Report of the CCSO Cybercrime Working Group to the Federal/ Provincial/ Territorial Ministers Responsible for Justice and Public Safety. Dating from June 2013.
From the Executive Summary: The Report is divided into two parts: the first part of the report addresses the issue of cyberbullying and includes information relating to the scope of the problem, the impact of cyberbullying on victims, existing legislative and policy responses and options for Criminal
Code reform to address the issue. The second part of the Report addresses the issue of the non-consensual distribution of intimate images and contains information about the scope of the problem, existing Criminal Code responses and options for a new Criminal Code offence.
(Login required for full text) Academic article by Moira Aikenhead, a PhD candidate at the Peter Allard School of Law at University of British Columbia
Abstract: Bill C-13 introduced new Criminal Code provisions prohibiting the publication of intimate images without the consent of the person depicted. Women and girls are overwhelmingly the victims of this behaviour, which is premised upon their objectification.

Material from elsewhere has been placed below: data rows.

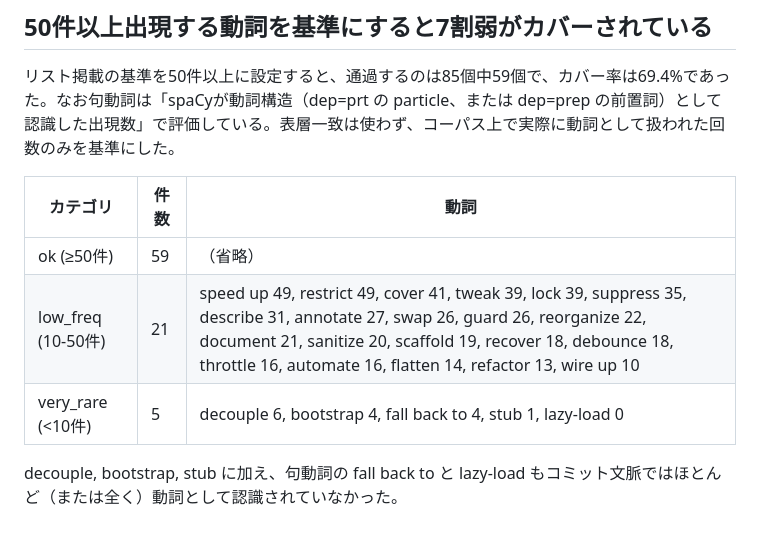
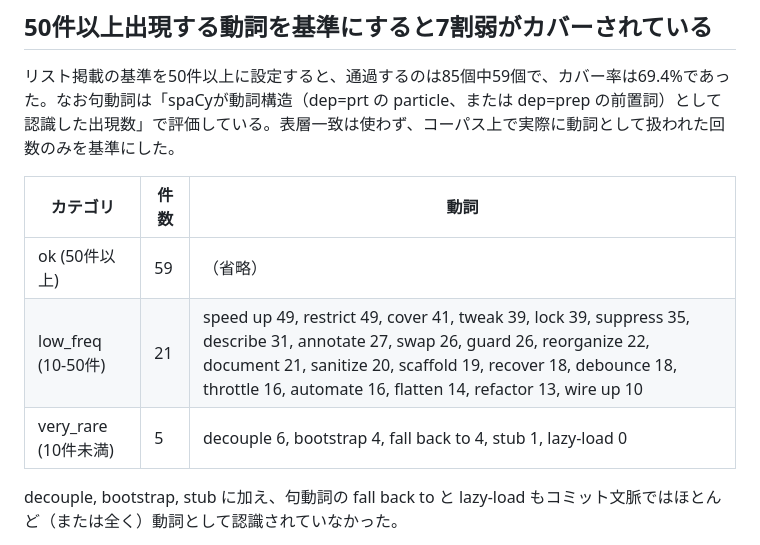
Before and after one commit to kazaminn/kazaminn.github.io, a Markdown page: _posts/gittinglish-85-verbs-corpus-audit.md, the part around the change. Drawn GitHub-style.

Commit message:
fix: MDXのprerenderエラー回避のため不等号を日本語表記に統一 (#2)
`<10件` の `<` をMDXパーサがJSXタグ開始と誤認識しエラー。
`≥50件` も合わせて日本語表記に統一。


Assisted-by: Anthropic/ClaudeAI:1.0.0 (claude-opus-4-7)

Signed-off-by: kazaminn <90266173+kazaminn@users.noreply.github.com>

```diff
--- a/_posts/gittinglish-85-verbs-corpus-audit.md
+++ b/_posts/gittinglish-85-verbs-corpus-audit.md
@@ -112,9 +112,9 @@ en_core_web_mdという英語の中サイズモデルを使った。
 
 | カテゴリ | 件数 | 動詞 |
 |---|---|---|
-| ok (≥50件) | 59 | （省略） |
+| ok (50件以上) | 59 | （省略） |
 | low_freq (10-50件) | 21 | speed up 49, restrict 49, cover 41, tweak 39, lock 39, suppress 35, describe 31, annotate 27, swap 26, guard 26, reorganize 22, document 21, sanitize 20, scaffold 19, recover 18, debounce 18, throttle 16, automate 16, flatten 14, refactor 13, wire up 10 |
-| very_rare (<10件) | 5 | decouple 6, bootstrap 4, fall back to 4, stub 1, lazy-load 0 |
+| very_rare (10件未満) | 5 | decouple 6, bootstrap 4, fall back to 4, stub 1, lazy-load 0 |
 
 decouple, bootstrap, stub に加え、句動詞の fall back to と lazy-load もコミット文脈ではほとんど（または全く）動詞として認識されていなかった。
 
```
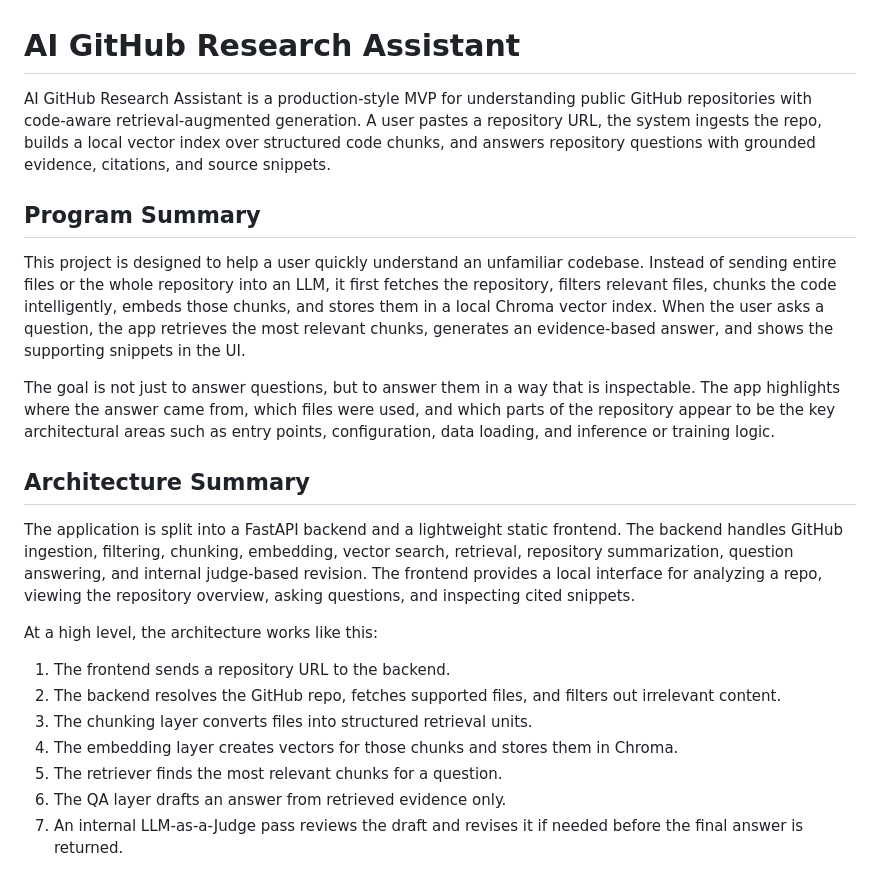
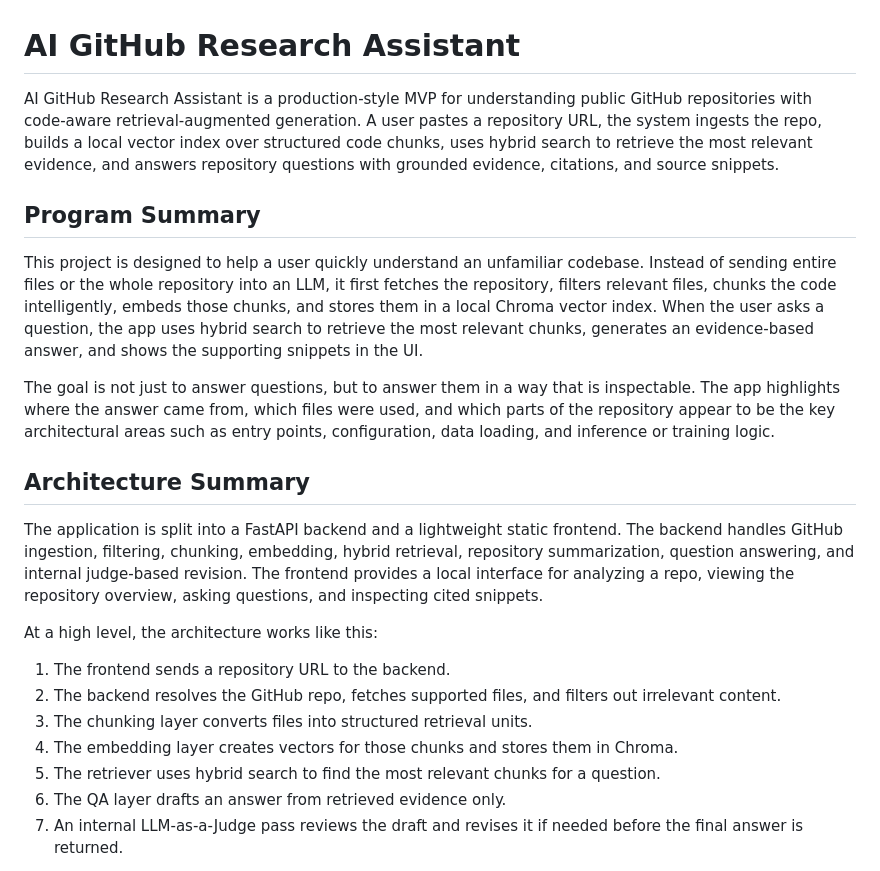
Before and after one commit to CarlostheCorrea/GitHubResearchAssistant, a Markdown page: README.md, the part around the change. Rendered like a GitHub page.

```diff
--- a/README.md
+++ b/README.md
@@ -1,16 +1,16 @@
 # AI GitHub Research Assistant
 
-AI GitHub Research Assistant is a production-style MVP for understanding public GitHub repositories with code-aware retrieval-augmented generation. A user pastes a repository URL, the system ingests the repo, builds a local vector index over structured code chunks, and answers repository questions with grounded evidence, citations, and source snippets.
+AI GitHub Research Assistant is a production-style MVP for understanding public GitHub repositories with code-aware retrieval-augmented generation. A user pastes a repository URL, the system ingests the repo, builds a local vector index over structured code chunks, uses hybrid search to retrieve the most relevant evidence, and answers repository questions with grounded evidence, citations, and source snippets.
 
 ## Program Summary
 
-This project is designed to help a user quickly understand an unfamiliar codebase. Instead of sending entire files or the whole repository into an LLM, it first fetches the repository, filters relevant files, chunks the code intelligently, embeds those chunks, and stores them in a local Chroma vector index. When the user asks a question, the app retrieves the most relevant chunks, generates an evidence-based answer, and shows the supporting snippets in the UI.
+This project is designed to help a user quickly understand an unfamiliar codebase. Instead of sending entire files or the whole repository into an LLM, it first fetches the repository, filters relevant files, chunks the code intelligently, embeds those chunks, and stores them in a local Chroma vector index. When the user asks a question, the app uses hybrid search to retrieve the most relevant chunks, generates an evidence-based answer, and shows the supporting snippets in the UI.
 
 The goal is not just to answer questions, but to answer them in a way that is inspectable. The app highlights where the answer came from, which files were used, and which parts of the repository appear to be the key architectural areas such as entry points, configuration, data loading, and inference or training logic.
 
 ## Architecture Summary
 
-The application is split into a FastAPI backend and a lightweight static frontend. The backend handles GitHub ingestion, filtering, chunking, embedding, vector search, retrieval, repository summarization, question answering, and internal judge-based revision. The frontend provides a local interface for analyzing a repo, viewing the repository overview, asking questions, and inspecting cited snippets.
+The application is split into a FastAPI backend and a lightweight static frontend. The backend handles GitHub ingestion, filtering, chunking, embedding, hybrid retrieval, repository summarization, question answering, and internal judge-based revision. The frontend provides a local interface for analyzing a repo, viewing the repository overview, asking questions, and inspecting cited snippets.
 
 At a high level, the architecture works like this:
 
@@ -18,7 +18,7 @@ At a high level, the architecture works like this:
 2. The backend resolves the GitHub repo, fetches supported files, and filters out irrelevant content.
 3. The chunking layer converts files into structured retrieval units.
 4. The embedding layer creates vectors for those chunks and stores them in Chroma.
-5. The retriever finds the most relevant chunks for a question.
+5. The retriever uses hybrid search to find the most relevant chunks for a question.
 6. The QA layer drafts an answer from retrieved evidence only.
 7. An internal LLM-as-a-Judge pass reviews the draft and revises it if needed before the final answer is returned.
 
```
Also changed, not shown: PRODUCT_SPEC.md (added, +156 -0 lines).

This article analyzes this crime as a form of gender-based violence and considers, based on the legislation and the limited case law, whether, and to what extent, judges may ignore the gendered context of the crime or blame women for their own victimization. The over-emphasis on victims’ privacy expectations in the legislative provisions has resulted in judges conceiving of this crime in early cases primarily as a violation of privacy rather than as a crime of sexualized gender-based violence. Judges in future cases must not lose sight of the gendered nature of this crime and its harms and should adopt a dignity-based approach to privacy to ensure women do not easily lose the ability to control the dissemination of their intimate images.